Cleaning Antique Bottles & Glass

Many have asked us for information on cleaning dirt, rust stains, and other material from glass and bottles. Here are some general guidelines based on years of experience:

Dirt and other stubborn material on the glass surface and inside the bottle: Soaking in warm (room temperature) water with dishwashing detergent is a highly effective way to remove most dirt and stains. Always be careful not to place a glass object in water that is either much warmer or colder than the object itself. The sudden change in temperature may cause the glass to crack. Let the glass soak for several hours or preferably overnight. We have also heard of people using denture cleaning tablets or powders when soaking bottles with good results.

Mineral Deposits: Bottles, vases and other glass objects that have been used to hold flowers or were constantly filled with water can sometimes get a crusty white buildup on the glass surface that is difficult to remove. This buildup is caused by mineral deposits. There are certain types of bathroom/household cleaners that will remove lime scale and mineral deposits. Don’t confuse mineral deposits with etching, which is discussed below. Mineral deposits are often present along with staining of the glass.

Etching/Staining: White stains and cloudiness on glass is caused by the leaching or removal of certain components of the glass mixture over time. This often occurs on the inside of bottles that have contained a liquid or have been buried in the ground. These stains cannot be cleaned by conventional means, but must be left to a glass cleaning professional. A super fine polishing compound is typically used in a rock tumbling-type process to restore the glossy surface of the glass. The cost for this service typically ranges from $10 to $50, depending on the severity of the stain and the amount of work involved. Light removal of stain is an essential guideline; overcleaned glass look overcleaned, and it hurts its value.

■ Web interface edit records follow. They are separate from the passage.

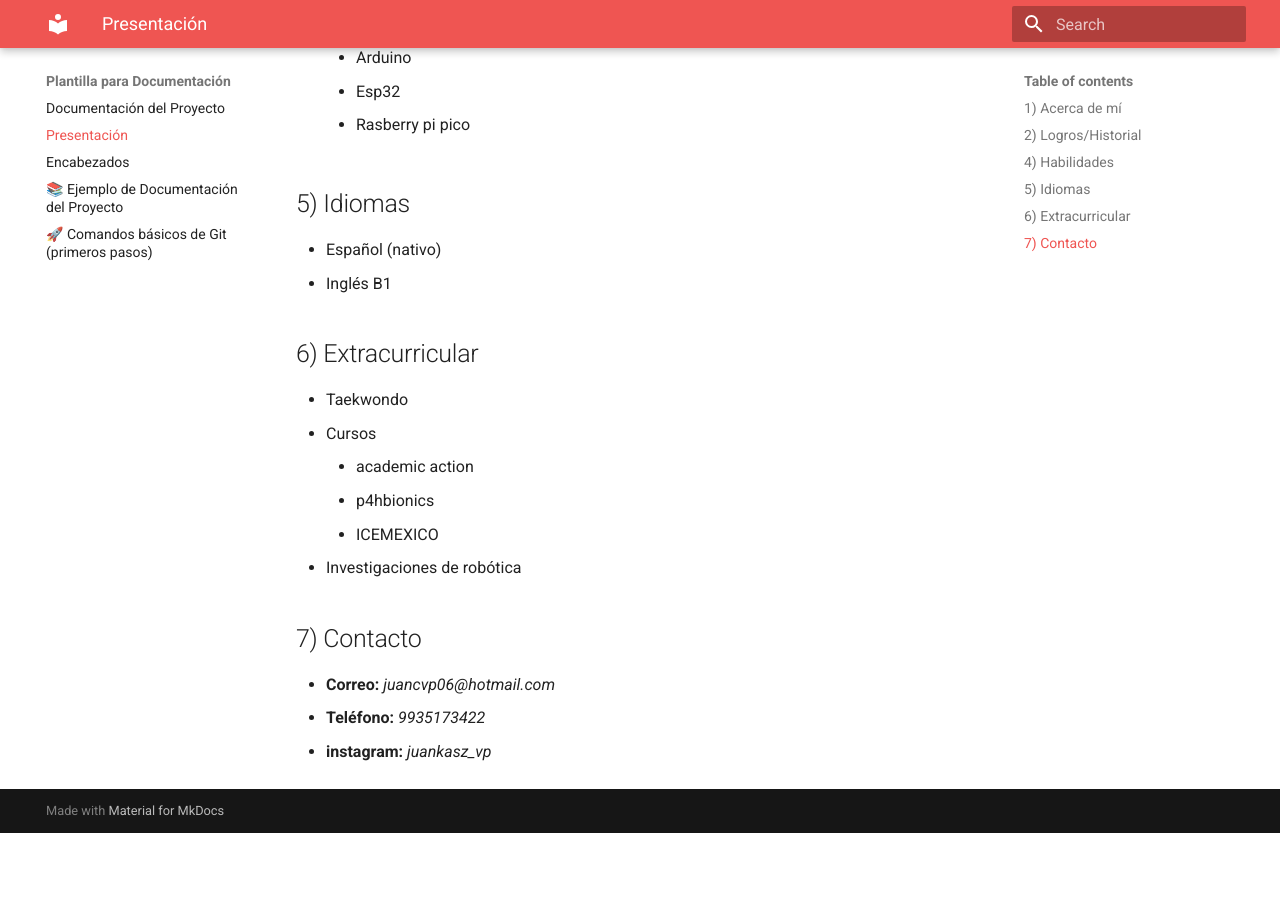
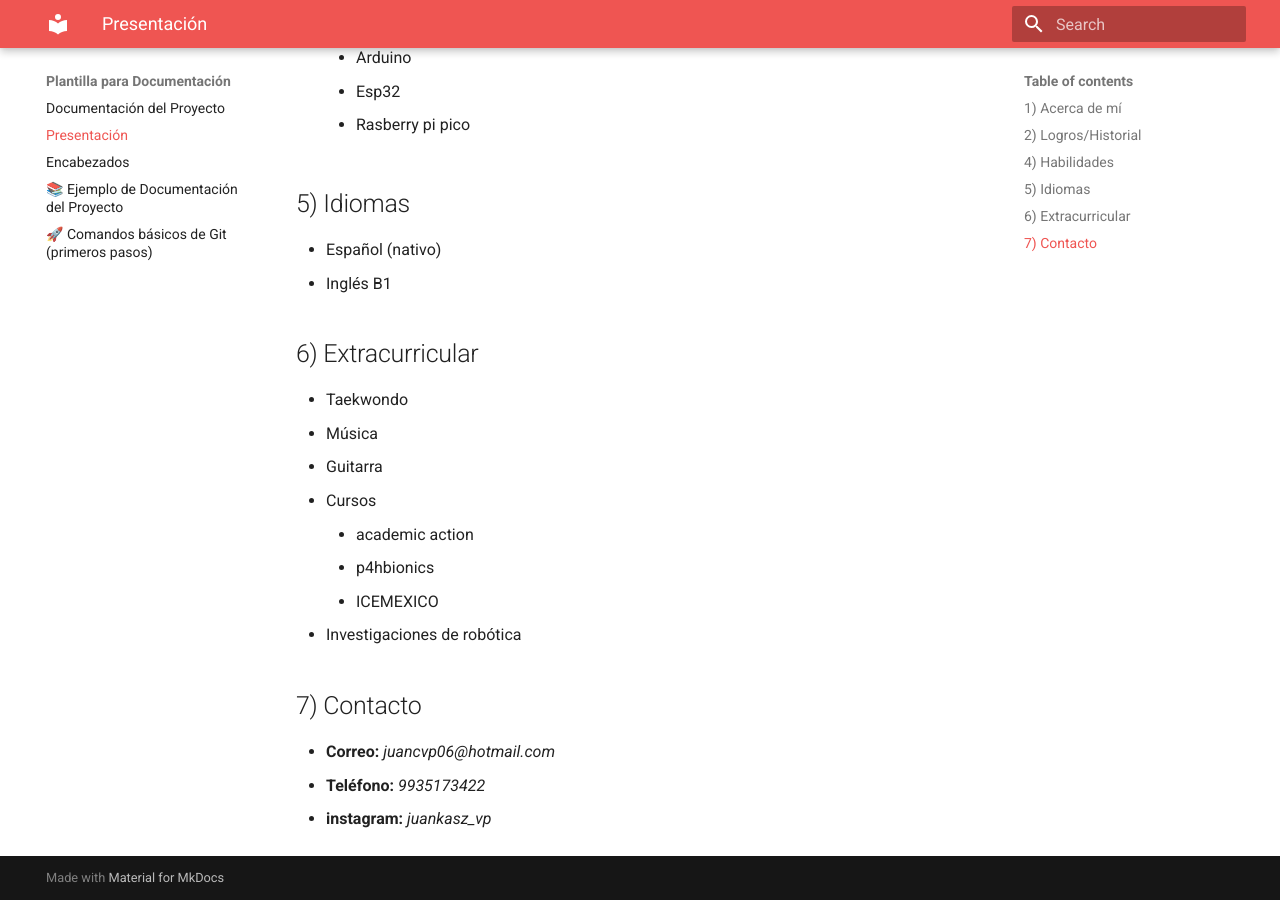
Before and after one commit to Juankashifu/Portafolio-Ibero, an MkDocs documentation site: the page built from docs/Presentación.md, in a window 1280 px wide and 900 px high, scrolled down 2024 px. Built offline with MkDocs 1.6.1 and Material for MkDocs 9.7.7, drawn with Linux system fonts in a browser that asks for light colours; before the commit the page ends 2857 px from its top, so only the background shows below that.

Commit message:
Update Presentación.md

```diff
--- a/docs/Presentación.md
+++ b/docs/Presentación.md
@@ -36,6 +36,8 @@
 
 ## 6) Extracurricular
 - Taekwondo
+- Música
+- Guitarra
 - Cursos
     * academic action
     * p4hbionics
```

Scratches and bruises: Minor scratches can be removed by a glass cleaning professional, but often you have little choice but to leave them alone.

Rust Stains: These stains are often left on dug bottles and can be difficult to remove. Scrub with a non-abrasive pad or gently scrape with a piece of copper, which wont scratch the glass. Dilute muriatic acid does a fantastic job of removing rust but must be handled with great caution: rubber gloves and eye protection are musts.

Dried Liquids/Paint/Etc. inside Bottles: Soak the object in dishwashing detergent and water as a first attempt. We have also had good luck by filling a bottle with paint stripper. Cork the bottle and leave it for 2-5 days.

Do This: Always use a non-abrasive pad for scrubbing. Copper wool pads are available at some grocery and hardware stores, and these will not scratch glass. Make sure that the copper pads are really copper and not just copper-colored or copper plated. Use soft bristled bottles brushes for cleaning the inside of bottles. Extra fine steel wool (OOOO) can be used with caution.

Don't Do This: Coarse steel wool and many household synthetic scouring pads can scratch glass. BBs, sometimes used to clean the inside of bottles, can also scratch glass.

Hydrofluoric Acid: This is an extremely dangerous acid and it is the only acid that reacts with glass. It was once popular for cleaning etching from bottles, but is not easily controlled and can instantly cause disastrous results. Unfortunately it will often ruin a glass object, not to mention burning a hole in your arm. We do not recommend using it.